Este Lugar (This Place) is the suite’s most epic segment, a lush, dynamically shifting maze of counterpoint, Meza giving voice to immigrant hopes and crushing realities: the return to the relentless march theme packs a wallop. Marea Alta (High Tide) is the suite’s towering coda, Meza’s guitar chords finally punching through the symphonic, polyrhythmic web. Whether you consider this classical music, minimalism or jazz, or all of the above, this album is pretty much unrivalled, in terms of both towering majesty and social relevance, over the last couple of years,.

February 25, 2019 Posted by | classical music, jazz, Music, music, concert, review, Reviews | , , , , , , , , , , , , , , , , , , , | Leave a comment

Ryan Keberle & Catharsis Play Elegantly Defiant Protest Jazz

Last night Ryan Keberle & Catharsis returned from their latest US tour to play a sold-out show at Cornelia Street Cafe. The trombonist/multi-instrumentalist/composer has made a name for himself as an electrifying, intensely thoughtful soloist and has played with every major New York big band, most notably the Maria Schneider Orchestra. He’s one of the few musicians to write articulately about reaching the elusive “zone” that most players find themselves searching for words to explain. But his best work may be his own compositions.

Drummer Henry Cole subtly shifted the opening number, Quintessence, from an airconditioned swing toward sweaty New Orleans territory as the bandleader hit a Rubik’s Cube of syncopation, tenor saxophonist Scott Robinson bringing back the breeze as Keberle switched to melodica and played high, airy chords. Then he went back to trombone to duel it out with Robinson.

Guitarist Camila Meza’a disarmingly direct, pensively poignant vocalese mingled within and then quickly rose out of a lulling haze of trombone and sax as the next number, Uruguayan composer Jorge Drexler’s El Otro Lado Del Rio slowly coalesced into warmly intimate tropicalia lit up with a psychedelically pulsing lattice of counterrhythms. Its uneasy border-crossing metaphors foreshadowed much of what was to come.

Cole took what might be this year’s funniest drum solo to open Ellington’s Big Kick Blues – from Keberle’s 2013 album Music Is Emotion – moving the “up” beat around like a three-card monte dealer. The band’s slice-and-dice syncopation kept a wry suspense going, Meza doubling her guitar and vocal lines, Cole finally straightening out the groove as Robinson supplied a terse trumpet solo before returning to sax. Who knew that the irrepressibly versatile multi-multi-reedman was also an adept brass player, Keberle enthused.

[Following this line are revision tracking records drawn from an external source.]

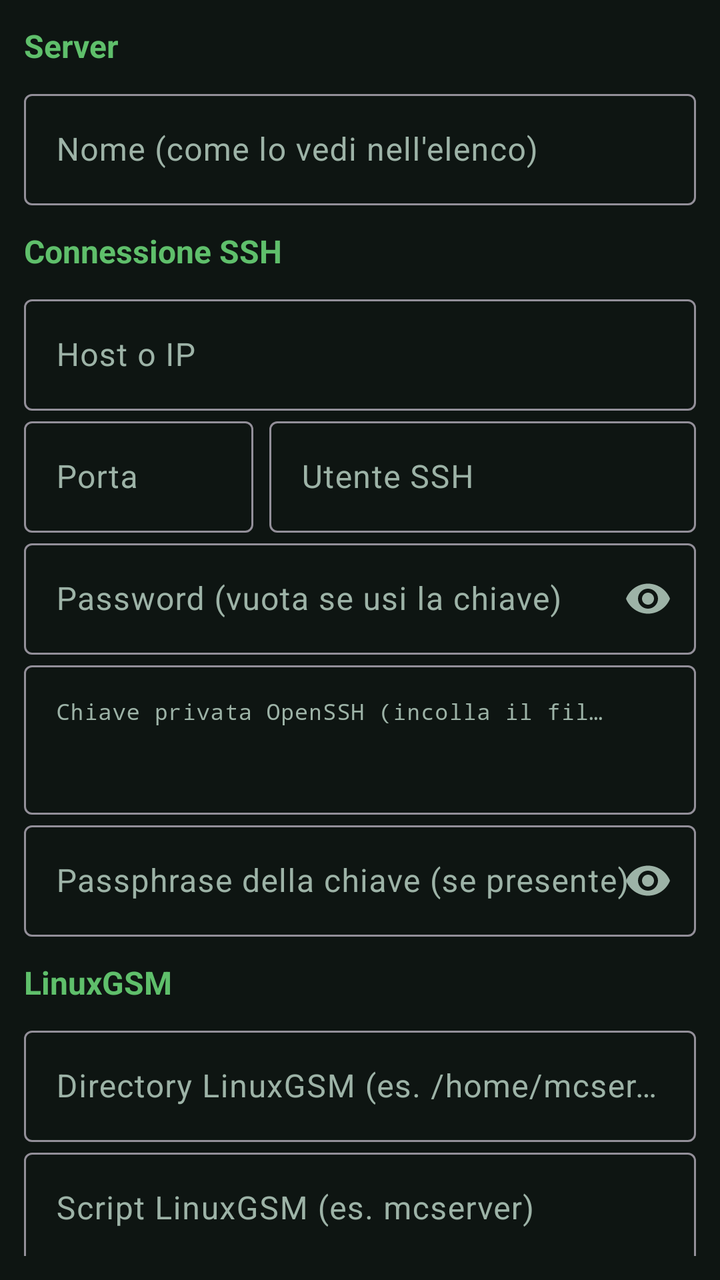
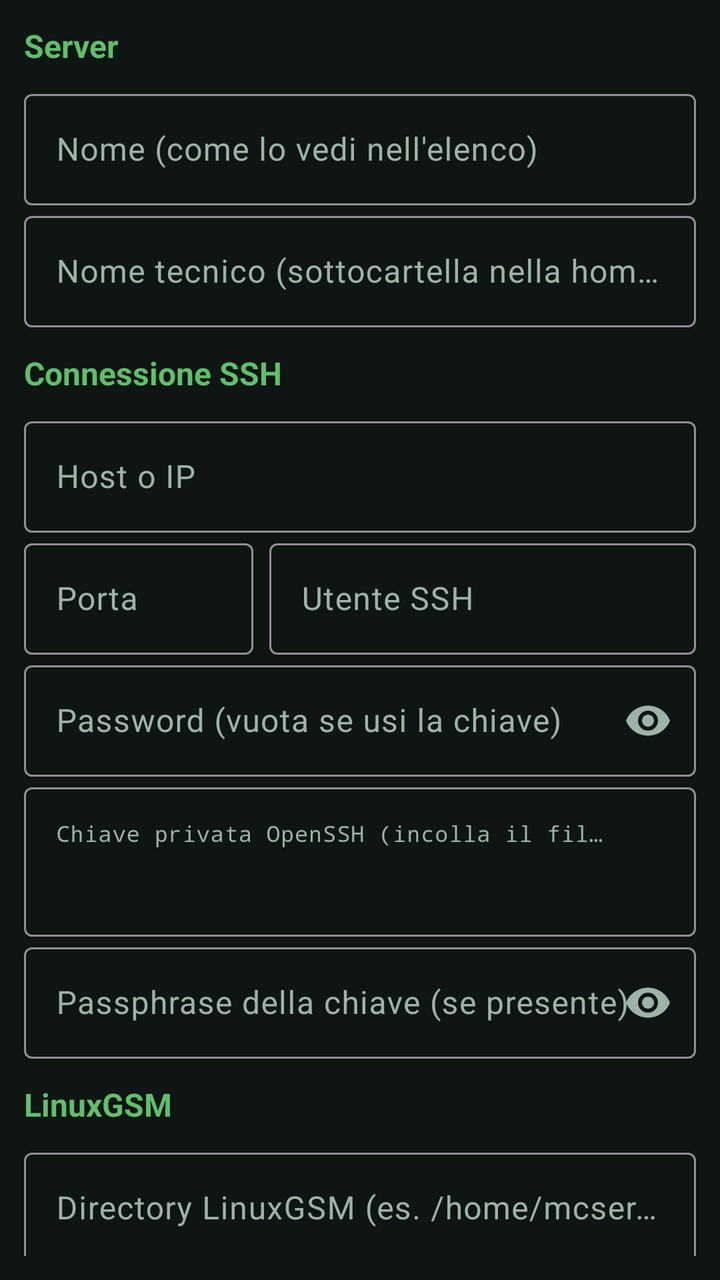

Two renders of the same Android screen: before a commit and after it. Below are the layout's source before the change and the commit's diff.
<!-- AndroidManifest.xml: application theme Theme.McMonitor -->
<!-- res/layout/fragment_settings.xml -->
<?xml version="1.0" encoding="utf-8"?>
<androidx.core.widget.NestedScrollView xmlns:android="http://schemas.android.com/apk/res/android"
    xmlns:app="http://schemas.android.com/apk/res-auto"
    android:layout_width="match_parent"
    android:layout_height="match_parent"
    android:padding="12dp">

    <LinearLayout
        android:layout_width="match_parent"
        android:layout_height="wrap_content"
        android:orientation="vertical">

        <TextView
            style="@style/CardTitle"
            android:layout_width="wrap_content"
            android:layout_height="wrap_content"
            android:text="Server" />

        <com.google.android.material.textfield.TextInputLayout
            android:layout_width="match_parent"
            android:layout_height="wrap_content"
            android:hint="Nome (come lo vedi nell'elenco)">

            <com.google.android.material.textfield.TextInputEditText
                android:id="@+id/name"
                android:layout_width="match_parent"
                android:layout_height="wrap_content"
                android:inputType="textCapWords"
                android:maxLines="1" />
        </com.google.android.material.textfield.TextInputLayout>

        <TextView
            style="@style/CardTitle"
            android:layout_width="wrap_content"
            android:layout_height="wrap_content"
            android:layout_marginTop="12dp"
            android:text="Connessione SSH" />

        <com.google.android.material.textfield.TextInputLayout
            android:layout_width="match_parent"
            android:layout_height="wrap_content"
            android:hint="Host o IP">

            <com.google.android.material.textfield.TextInputEditText
                android:id="@+id/host"
                android:layout_width="match_parent"
                android:layout_height="wrap_content"
                android:inputType="textUri"
                android:maxLines="1" />
        </com.google.android.material.textfield.TextInputLayout>

        <LinearLayout
            android:layout_width="match_parent"
            android:layout_height="wrap_content"
            android:orientation="horizontal">

            <com.google.android.material.textfield.TextInputLayout
                android:layout_width="0dp"
                android:layout_height="wrap_content"
                android:layout_weight="0.35"
                android:hint="Porta">

                <com.google.android.material.textfield.TextInputEditText
                    android:id="@+id/port"
                    android:layout_width="match_parent"
                    android:layout_height="wrap_content"
                    android:inputType="number"
                    android:maxLines="1" />
            </com.google.android.material.textfield.TextInputLayout>

            <com.google.android.material.textfield.TextInputLayout
                android:layout_width="0dp"
                android:layout_height="wrap_content"
                android:layout_marginStart="8dp"
                android:layout_weight="0.65"
                android:hint="Utente SSH">

                <com.google.android.material.textfield.TextInputEditText
                    android:id="@+id/user"
                    android:layout_width="match_parent"
                    android:layout_height="wrap_content"
                    android:inputType="text"
                    android:maxLines="1" />
            </com.google.android.material.textfield.TextInputLayout>
        </LinearLayout>

        <com.google.android.material.textfield.TextInputLayout
            android:layout_width="match_parent"
            android:layout_height="wrap_content"
            android:hint="Password (vuota se usi la chiave)"
            app:endIconMode="password_toggle">

            <com.google.android.material.textfield.TextInputEditText
                android:id="@+id/password"
                android:layout_width="match_parent"
                android:layout_height="wrap_content"
                android:inputType="textPassword"
                android:maxLines="1" />
        </com.google.android.material.textfield.TextInputLayout>

        <com.google.android.material.textfield.TextInputLayout
            android:layout_width="match_parent"
            android:layout_height="wrap_content"
            android:hint="Chiave privata OpenSSH (incolla il file intero)">

            <com.google.android.material.textfield.TextInputEditText
                android:id="@+id/privateKey"
                android:layout_width="match_parent"
                android:layout_height="wrap_content"
                android:fontFamily="monospace"
                android:gravity="top"
                android:inputType="textMultiLine"
                android:maxLines="6"
                android:minLines="3"
                android:textSize="11sp" />
        </com.google.android.material.textfield.TextInputLayout>

        <com.google.android.material.textfield.TextInputLayout
            android:layout_width="match_parent"
            android:layout_height="wrap_content"
            android:hint="Passphrase della chiave (se presente)"
            app:endIconMode="password_toggle">

            <com.google.android.material.textfield.TextInputEditText
                android:id="@+id/passphrase"
                android:layout_width="match_parent"
                android:layout_height="wrap_content"
                android:inputType="textPassword"
                android:maxLines="1" />
        </com.google.android.material.textfield.TextInputLayout>

        <TextView
            style="@style/CardTitle"
            android:layout_width="wrap_content"
            android:layout_height="wrap_content"
            android:layout_marginTop="12dp"
            android:text="LinuxGSM" />

        <com.google.android.material.textfield.TextInputLayout
            android:layout_width="match_parent"
            android:layout_height="wrap_content"
            android:hint="Directory LinuxGSM (es. /home/mcserver)">

            <com.google.android.material.textfield.TextInputEditText
                android:id="@+id/lgsmDir"
                android:layout_width="match_parent"
                android:layout_height="wrap_content"
                android:inputType="text"
                android:maxLines="1" />
        </com.google.android.material.textfield.TextInputLayout>

        <com.google.android.material.textfield.TextInputLayout
            android:layout_width="match_parent"
            android:layout_height="wrap_content"
            android:hint="Script LinuxGSM (es. mcserver)">

            <com.google.android.material.textfield.TextInputEditText
                android:id="@+id/script"
                android:layout_width="match_parent"
                android:layout_height="wrap_content"
                android:inputType="text"
                android:maxLines="1" />
        </com.google.android.material.textfield.TextInputLayout>

        <com.google.android.material.textfield.TextInputLayout
            android:layout_width="match_parent"
            android:layout_height="wrap_content"
            android:hint="serverfiles (vuoto = &lt;dir&gt;/serverfiles)">

            <com.google.android.material.textfield.TextInputEditText
                android:id="@+id/serverFiles"
                android:layout_width="match_parent"
                android:layout_height="wrap_content"
                android:inputType="text"
                android:maxLines="1" />
        </com.google.android.material.textfield.TextInputLayout>

        <com.google.android.material.textfield.TextInputLayout
            android:layout_width="match_parent"
            android:layout_height="wrap_content"
            android:hint="Sessione tmux (vuoto = nome dello script)">

            <com.google.android.material.textfield.TextInputEditText
                android:id="@+id/tmuxSession"
                android:layout_width="match_parent"
                android:layout_height="wrap_content"
                android:inputType="text"
                android:maxLines="1" />
        </com.google.android.material.textfield.TextInputLayout>

        <com.google.android.material.materialswitch.MaterialSwitch
            android:id="@+id/useLgsmSend"
            android:layout_width="match_parent"
            android:layout_height="wrap_content"
            android:layout_marginTop="4dp"
            android:checked="true"
            android:text="Invia comandi con &quot;lgsm send&quot; (altrimenti tmux)" />

        <TextView
            style="@style/CardTitle"
            android:layout_width="wrap_content"
            android:layout_height="wrap_content"
            android:layout_marginTop="12dp"
            android:text="RCON" />

        <TextView
            android:layout_width="match_parent"
            android:layout_height="wrap_content"
            android:layout_marginBottom="6dp"
            android:text="Con RCON i comandi tornano la risposta del server e non lasciano righe di servizio nel log. Il tunnel SSH lo rende raggiungibile senza aprire porte sul firewall."
            android:textColor="@color/text_dim"
            android:textSize="12sp" />

        <com.google.android.material.materialswitch.MaterialSwitch
            android:id="@+id/rconEnabled"
            android:layout_width="match_parent"
            android:layout_height="wrap_content"
            android:text="Usa RCON per comandi e posizioni" />

        <com.google.android.material.materialswitch.MaterialSwitch
            android:id="@+id/rconTunnel"
            android:layout_width="match_parent"
            android:layout_height="wrap_content"
            android:layout_marginTop="4dp"
            android:checked="true"
            android:text="Passa dal tunnel SSH (consigliato)" />

        <LinearLayout
            android:layout_width="match_parent"
            android:layout_height="wrap_content"
            android:layout_marginTop="4dp"
            android:orientation="horizontal">

            <com.google.android.material.textfield.TextInputLayout
                android:layout_width="0dp"
                android:layout_height="wrap_content"
                android:layout_marginEnd="8dp"
                android:layout_weight="0.4"
                android:hint="Porta RCON">

                <com.google.android.material.textfield.TextInputEditText
                    android:id="@+id/rconPort"
                    android:layout_width="match_parent"
                    android:layout_height="wrap_content"
                    android:inputType="number"
                    android:maxLines="1" />
            </com.google.android.material.textfield.TextInputLayout>

            <com.google.android.material.textfield.TextInputLayout
                android:layout_width="0dp"
                android:layout_height="wrap_content"
                android:layout_weight="0.6"
                android:hint="Password RCON"
                app:endIconMode="password_toggle">

                <com.google.android.material.textfield.TextInputEditText
                    android:id="@+id/rconPassword"
                    android:layout_width="match_parent"
                    android:layout_height="wrap_content"
                    android:inputType="textPassword"
                    android:maxLines="1" />
            </com.google.android.material.textfield.TextInputLayout>
        </LinearLayout>

        <LinearLayout
            android:layout_width="match_parent"
            android:layout_height="wrap_content"
            android:orientation="horizontal">

            <com.google.android.material.button.MaterialButton
                android:id="@+id/btnRconPassword"
                style="@style/Widget.Material3.Button.TextButton"
                android:layout_width="0dp"
                android:layout_height="wrap_content"
                android:layout_weight="1"
                android:text="Genera password" />

            <com.google.android.material.button.MaterialButton
                android:id="@+id/btnRconTest"
                style="@style/Widget.Material3.Button.TextButton"
                android:layout_width="0dp"
                android:layout_height="wrap_content"
                android:layout_weight="1"
                android:text="Prova RCON" />
        </LinearLayout>

        <com.google.android.material.button.MaterialButton
            android:id="@+id/btnRconSetup"
            style="@style/Widget.Material3.Button.TonalButton"
            android:layout_width="match_parent"
            android:layout_height="wrap_content"
            android:text="Attiva RCON sul server e riavvia" />

        <TextView
            style="@style/CardTitle"
            android:layout_width="wrap_content"
            android:layout_height="wrap_content"
            android:layout_marginTop="12dp"
            android:text="Mappa" />

        <com.google.android.material.textfield.TextInputLayout
            android:layout_width="match_parent"
            android:layout_height="wrap_content"
            android:hint="URL mappa web Dynmap/BlueMap (opzionale)">

            <com.google.android.material.textfield.TextInputEditText
                android:id="@+id/webMapUrl"
                android:layout_width="match_parent"
                android:layout_height="wrap_content"
                android:inputType="textUri"
                android:maxLines="1" />
        </com.google.android.material.textfield.TextInputLayout>

        <com.google.android.material.textfield.TextInputLayout
            android:layout_width="match_parent"
            android:layout_height="wrap_content"
            android:hint="Intervallo tracciamento posizioni (secondi)">

            <com.google.android.material.textfield.TextInputEditText
                android:id="@+id/pollSeconds"
                android:layout_width="match_parent"
                android:layout_height="wrap_content"
                android:inputType="number"
                android:maxLines="1" />
        </com.google.android.material.textfield.TextInputLayout>

        <LinearLayout
            android:layout_width="match_parent"
            android:layout_height="wrap_content"
            android:layout_marginTop="12dp"
            android:orientation="horizontal">

            <com.google.android.material.button.MaterialButton
                android:id="@+id/btnSave"
                android:layout_width="0dp"
                android:layout_height="wrap_content"
                android:layout_marginEnd="8dp"
                android:layout_weight="1"
                android:text="Salva" />

            <com.google.android.material.button.MaterialButton
                android:id="@+id/btnTest"
                style="@style/Widget.Material3.Button.OutlinedButton"
                android:layout_width="0dp"
                android:layout_height="wrap_content"
                android:layout_weight="1"
                android:text="Prova connessione" />
        </LinearLayout>

        <com.google.android.material.button.MaterialButton
            android:id="@+id/btnDiagnose"
            style="@style/Widget.Material3.Button.TonalButton"
            android:layout_width="match_parent"
            android:layout_height="wrap_content"
            android:layout_marginTop="8dp"
            android:text="Diagnostica connessione" />

        <com.google.android.material.button.MaterialButton
            android:id="@+id/btnForgetHostKey"
            style="@style/Widget.Material3.Button.TextButton"
            android:layout_width="match_parent"
            android:layout_height="wrap_content"
            android:text="Dimentica fingerprint host" />

        <TextView
            android:id="@+id/testResult"
            style="@style/Mono"
            android:layout_width="match_parent"
            android:layout_height="wrap_content"
            android:layout_marginTop="8dp"
            android:padding="8dp" />

        <TextView
            android:layout_width="match_parent"
            android:layout_height="wrap_content"
            android:layout_marginTop="12dp"
            android:text="Le credenziali restano nella memoria privata dell'app su questo dispositivo. Per sicurezza usa un utente SSH dedicato con accesso a chiave."
            android:textColor="@color/text_dim"
            android:textSize="12sp" />
    </LinearLayout>
</androidx.core.widget.NestedScrollView>
<!-- resources referenced by this layout -->
<resources>
  <color name="text_dim">#9DB3A7</color>
  <style name="CardTitle">
          <item name="android:textSize">16sp</item>
          <item name="android:textStyle">bold</item>
          <item name="android:textColor">@color/grass</item>
          <item name="android:layout_marginBottom">8dp</item>
      </style>
  <style name="Mono">
          <item name="android:fontFamily">monospace</item>
          <item name="android:textSize">12sp</item>
          <item name="android:textColor">@color/text</item>
          <item name="android:textIsSelectable">true</item>
      </style>
  <style name="Theme.McMonitor" parent="Theme.Material3.Dark.NoActionBar">
          <item name="colorPrimary">@color/grass</item>
          <item name="colorOnPrimary">#06120B</item>
          <item name="colorPrimaryContainer">@color/grass_dark</item>
          <item name="colorOnPrimaryContainer">@color/text</item>
          <item name="colorSecondary">@color/dirt</item>
          <item name="colorError">@color/danger</item>
          <item name="android:colorBackground">@color/bg</item>
          <item name="colorSurface">@color/surface</item>
          <item name="colorSurfaceVariant">@color/surface_high</item>
          <item name="colorOnSurface">@color/text</item>
          <item name="colorOnSurfaceVariant">@color/text_dim</item>
          <item name="android:statusBarColor" tools:targetApi="l">@color/surface</item>
          <item name="android:navigationBarColor" tools:targetApi="l">@color/bg</item>
      </style>
  <color name="grass">#5FBF6B</color>
  <color name="text">#E6F0EA</color>
  <color name="grass_dark">#2E7D32</color>
  <color name="dirt">#8D6E63</color>
  <color name="danger">#EF5350</color>
  <color name="bg">#0E1512</color>
  <color name="surface">#16211C</color>
  <color name="surface_high">#1D2C25</color>
</resources>

<!-- the commit's change to res/layout/fragment_settings.xml (unified diff, before → after) -->
@@ -26,6 +26,19 @@
                 android:layout_width="match_parent"
                 android:layout_height="wrap_content"
                 android:inputType="textCapWords"
+                android:maxLines="1" />
+        </com.google.android.material.textfield.TextInputLayout>
+
+        <com.google.android.material.textfield.TextInputLayout
+            android:layout_width="match_parent"
+            android:layout_height="wrap_content"
+            android:hint="Nome tecnico (sottocartella nella home)">
+
+            <com.google.android.material.textfield.TextInputEditText
+                android:id="@+id/slug"
+                android:layout_width="match_parent"
+                android:layout_height="wrap_content"
+                android:inputType="text"
                 android:maxLines="1" />
         </com.google.android.material.textfield.TextInputLayout>
 
@@ -348,6 +361,14 @@
         </LinearLayout>
 
         <com.google.android.material.button.MaterialButton
+            android:id="@+id/btnPrepare"
+            style="@style/Widget.Material3.Button.TonalButton"
+            android:layout_width="match_parent"
+            android:layout_height="wrap_content"
+            android:layout_marginTop="8dp"
+            android:text="Prepara un server vuoto" />
+
+        <com.google.android.material.button.MaterialButton
             android:id="@+id/btnDiagnose"
             style="@style/Widget.Material3.Button.TonalButton"
             android:layout_width="match_parent"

He explained that his next album as a leader would be an album of protest music, and gave a shout-out to Ornette Coleman for his role as a revolutionary. Then the band followed with an Ornette-inspired original built on propulsive, insistent, stairstepping phrases, Meza’s carefree vocalese in stark contrast, Keberle’s steady, emphatically bluesy solo building to a biting crescendo.

Meza sang the night’s most compelling and relevant number, Become the Water, the “magnum opus from the new record,” as Keberle put it. “Enough is enough!” he mused exasperatedly. “We want to use our music to bring change, hopefully in some small way.” In this rousing challenge to find compassion and defy the forces of evil, Meza stood her ground as the soaring, chromatic choruses kicked in, Keberle’s expansively moody piano chords serving as anchor as Robinson’s soaring sax spoke truth to power. More musicians should be doing this.

The Cornelia is Keberle’s Manhattan home base with this crew; watch this space for upcoming dates there or at his frequent Brooklyn haunt, Barbes.

March 22, 2017 Posted by | concert, jazz, Live Events, Music, music, concert, New York City, review, Reviews | , , , , , , , , , , , , , , | Leave a comment